Filter the listing down to the lines containing the word "after".

*** Opening Exercise input ***

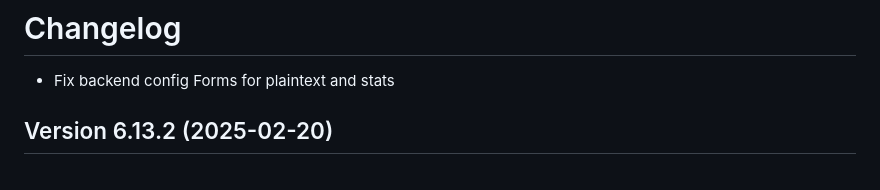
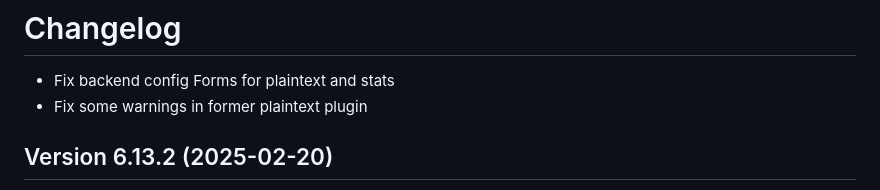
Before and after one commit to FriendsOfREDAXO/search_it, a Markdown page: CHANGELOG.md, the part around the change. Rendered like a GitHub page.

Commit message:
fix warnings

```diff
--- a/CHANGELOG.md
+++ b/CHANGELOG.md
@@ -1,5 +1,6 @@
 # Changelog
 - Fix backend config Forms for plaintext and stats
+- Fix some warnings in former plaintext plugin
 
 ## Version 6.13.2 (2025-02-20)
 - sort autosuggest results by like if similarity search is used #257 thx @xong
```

*** Closing Exercise input ***
*** Opening Exercise input ***

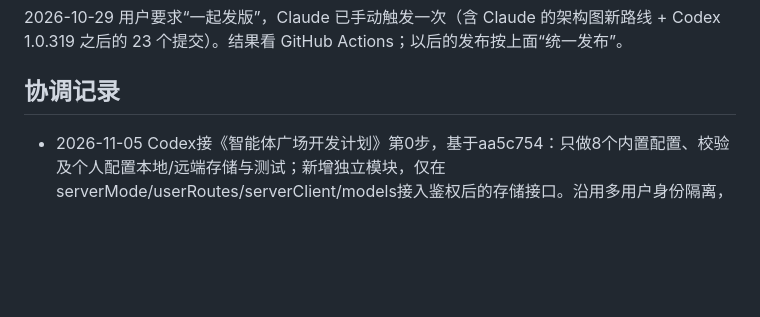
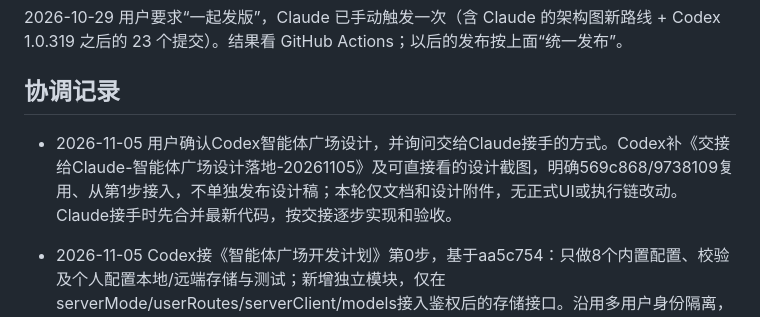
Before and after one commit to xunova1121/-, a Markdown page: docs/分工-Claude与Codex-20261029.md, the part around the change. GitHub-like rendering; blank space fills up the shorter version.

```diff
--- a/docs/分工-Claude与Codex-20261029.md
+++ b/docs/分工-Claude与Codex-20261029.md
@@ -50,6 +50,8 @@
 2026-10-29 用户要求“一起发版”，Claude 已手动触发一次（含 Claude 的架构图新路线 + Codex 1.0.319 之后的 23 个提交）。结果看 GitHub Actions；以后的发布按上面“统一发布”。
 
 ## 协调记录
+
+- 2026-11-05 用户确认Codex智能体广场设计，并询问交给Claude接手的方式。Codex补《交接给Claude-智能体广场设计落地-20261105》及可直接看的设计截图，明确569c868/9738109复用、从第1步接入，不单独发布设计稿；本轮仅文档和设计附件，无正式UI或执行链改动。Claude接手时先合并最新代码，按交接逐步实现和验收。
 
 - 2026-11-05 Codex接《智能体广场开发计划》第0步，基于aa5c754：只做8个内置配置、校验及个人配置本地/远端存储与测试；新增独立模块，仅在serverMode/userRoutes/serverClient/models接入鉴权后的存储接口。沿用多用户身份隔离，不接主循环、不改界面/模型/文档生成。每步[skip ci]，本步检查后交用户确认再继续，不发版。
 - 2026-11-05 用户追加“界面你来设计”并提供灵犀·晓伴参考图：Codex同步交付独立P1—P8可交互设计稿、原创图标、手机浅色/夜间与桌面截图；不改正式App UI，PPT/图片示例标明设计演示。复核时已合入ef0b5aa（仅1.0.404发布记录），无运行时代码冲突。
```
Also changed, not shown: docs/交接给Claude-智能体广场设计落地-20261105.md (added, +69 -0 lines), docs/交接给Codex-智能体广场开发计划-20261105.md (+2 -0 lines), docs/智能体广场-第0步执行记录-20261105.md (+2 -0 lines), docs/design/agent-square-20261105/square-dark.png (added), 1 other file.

*** Closing Exercise input ***

◆ Final answer
Before and after one commit to FriendsOfREDAXO/search_it, a Markdown page: CHANGELOG.md, the part around the change. Rendered like a GitHub page.
Before and after one commit to xunova1121/-, a Markdown page: docs/分工-Claude与Codex-20261029.md, the part around the change. GitHub-like rendering; blank space fills up the shorter version.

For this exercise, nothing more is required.